The instrument sinks from my hand. The glass breaks in splinters, that to my lips Overconfidently, I so cheerfully pressed. I was so convinced that I would be successful that when I received my rejection, it struck me as a bolt from the blue. Yet that is what happened. When I presented myself to the rector, requesting an explanation for my non-acceptance at the Academy's school of painting, that gentleman assured me that the drawings I had submitted incontrovertibly showed my unfitness for painting.
And many similar passages of equally irrelevant self-pity follow. His description of his hunger while footloose in Vienna is pointillist. The Masons play the same role for Mussolini that the Jews did for Hitler: the cosmopolitan force interrupting the natural harmony between the people and their home, the blood and the birthplace.
To be sure, Hitler is writing at the bottom of the ascent and Mussolini at the top, but the temperamental difference is arresting nonetheless.
Indeed, strangely, the "lesser" Fascist and extreme right-wing European figures of the period are closer to the idealized image of a national savior than Hitler even pretends to be. Corneliu Codreanu, in Romania, for instance—who was, hard to believe, an even more violent anti-Semite than Hitler—was a model of the charismatic national leader, providing a mystical religious turn as well.
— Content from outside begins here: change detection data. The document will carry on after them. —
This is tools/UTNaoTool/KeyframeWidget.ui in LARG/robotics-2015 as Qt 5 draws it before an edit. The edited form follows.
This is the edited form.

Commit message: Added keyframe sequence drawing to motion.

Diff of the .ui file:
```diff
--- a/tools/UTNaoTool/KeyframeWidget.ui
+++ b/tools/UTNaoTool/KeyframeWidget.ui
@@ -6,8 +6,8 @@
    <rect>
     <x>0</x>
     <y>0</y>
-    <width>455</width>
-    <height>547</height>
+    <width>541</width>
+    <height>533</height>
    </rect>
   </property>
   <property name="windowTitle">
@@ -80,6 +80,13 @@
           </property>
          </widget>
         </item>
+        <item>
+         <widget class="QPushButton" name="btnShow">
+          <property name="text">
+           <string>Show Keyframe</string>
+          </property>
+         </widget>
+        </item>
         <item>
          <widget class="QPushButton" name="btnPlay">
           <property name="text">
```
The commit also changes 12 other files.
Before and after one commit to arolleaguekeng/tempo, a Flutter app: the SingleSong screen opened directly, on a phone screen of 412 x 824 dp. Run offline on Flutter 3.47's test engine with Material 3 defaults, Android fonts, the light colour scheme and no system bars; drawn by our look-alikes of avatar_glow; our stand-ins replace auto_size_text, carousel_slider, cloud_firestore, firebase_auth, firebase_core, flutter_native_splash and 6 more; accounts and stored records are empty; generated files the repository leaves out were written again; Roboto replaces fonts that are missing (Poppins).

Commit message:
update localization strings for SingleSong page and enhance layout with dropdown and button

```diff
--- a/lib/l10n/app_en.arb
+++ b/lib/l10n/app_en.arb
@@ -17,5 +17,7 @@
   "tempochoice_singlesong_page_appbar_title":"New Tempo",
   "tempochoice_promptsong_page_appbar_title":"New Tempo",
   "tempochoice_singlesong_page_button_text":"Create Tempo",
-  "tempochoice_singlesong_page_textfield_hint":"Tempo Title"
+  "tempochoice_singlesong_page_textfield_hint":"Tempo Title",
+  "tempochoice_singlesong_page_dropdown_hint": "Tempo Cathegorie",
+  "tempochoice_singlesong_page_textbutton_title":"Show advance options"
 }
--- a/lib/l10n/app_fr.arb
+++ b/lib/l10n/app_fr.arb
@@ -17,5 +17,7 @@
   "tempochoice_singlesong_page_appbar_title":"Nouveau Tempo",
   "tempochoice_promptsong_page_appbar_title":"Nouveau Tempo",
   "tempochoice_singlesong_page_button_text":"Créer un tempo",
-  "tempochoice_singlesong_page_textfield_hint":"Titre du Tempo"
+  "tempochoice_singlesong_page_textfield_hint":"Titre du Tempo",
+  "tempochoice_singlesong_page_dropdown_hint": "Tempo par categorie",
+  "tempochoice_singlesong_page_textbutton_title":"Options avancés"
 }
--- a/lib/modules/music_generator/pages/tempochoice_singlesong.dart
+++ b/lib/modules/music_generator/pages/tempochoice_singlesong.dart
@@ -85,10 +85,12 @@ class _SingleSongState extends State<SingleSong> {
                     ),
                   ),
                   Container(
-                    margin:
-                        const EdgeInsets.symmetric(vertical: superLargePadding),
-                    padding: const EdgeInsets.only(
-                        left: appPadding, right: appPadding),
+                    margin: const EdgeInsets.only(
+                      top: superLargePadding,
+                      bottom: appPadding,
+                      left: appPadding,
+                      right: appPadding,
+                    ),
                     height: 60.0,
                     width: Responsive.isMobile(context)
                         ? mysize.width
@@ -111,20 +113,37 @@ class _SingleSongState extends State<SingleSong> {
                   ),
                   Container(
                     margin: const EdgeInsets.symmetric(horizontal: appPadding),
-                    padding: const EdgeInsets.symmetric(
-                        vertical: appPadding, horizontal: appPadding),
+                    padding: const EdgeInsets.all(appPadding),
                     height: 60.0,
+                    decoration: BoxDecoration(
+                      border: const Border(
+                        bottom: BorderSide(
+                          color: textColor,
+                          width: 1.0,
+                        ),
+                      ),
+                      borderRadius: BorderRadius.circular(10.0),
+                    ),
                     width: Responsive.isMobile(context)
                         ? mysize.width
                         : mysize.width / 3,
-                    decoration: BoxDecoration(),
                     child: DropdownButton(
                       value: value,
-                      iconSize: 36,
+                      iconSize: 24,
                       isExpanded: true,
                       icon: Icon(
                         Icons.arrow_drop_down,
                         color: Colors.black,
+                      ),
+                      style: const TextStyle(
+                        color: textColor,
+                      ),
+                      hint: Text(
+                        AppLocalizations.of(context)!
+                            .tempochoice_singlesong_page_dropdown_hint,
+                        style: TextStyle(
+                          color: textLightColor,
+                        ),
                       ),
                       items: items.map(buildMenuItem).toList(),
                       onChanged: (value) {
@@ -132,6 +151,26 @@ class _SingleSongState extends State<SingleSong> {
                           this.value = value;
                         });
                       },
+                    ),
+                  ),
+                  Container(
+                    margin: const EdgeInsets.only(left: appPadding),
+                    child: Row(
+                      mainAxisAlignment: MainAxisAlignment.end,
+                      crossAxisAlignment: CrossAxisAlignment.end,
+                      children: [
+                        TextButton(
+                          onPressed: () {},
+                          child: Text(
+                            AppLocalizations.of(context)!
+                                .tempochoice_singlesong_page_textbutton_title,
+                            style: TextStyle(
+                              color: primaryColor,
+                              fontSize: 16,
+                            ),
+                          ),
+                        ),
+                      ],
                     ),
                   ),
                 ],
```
Even Oswald Mosley, in England—for all that P. Wodehouse nicely mocked him in his figure of Roderick Spode—had many of the traits of a genuinely popular, charismatic figure, worryingly so.
He is a victim and a sufferer first and last—a poor soldier who is gassed, a failed artist who is desperately hungry and mocked by all. The creepiness extends toward his fanatical fear of impurity—his obsession with syphilis is itself pathological—and his cult of strong bodies. Pathos is the weirdly strong emotion, almost the strongest emotion, in the memoir. Yet the other striking—and, in its way, perhaps explanatory—thing about the book is how petty-bourgeois in the neutral, descriptive sense that Marx, or, for that matter, Kierkegaard, used the term its world picture is, even including the petty-bourgeois bias toward self-contempt.
His pervasive sense of resentment must have vibrated among those who know resentment as a primary emotion.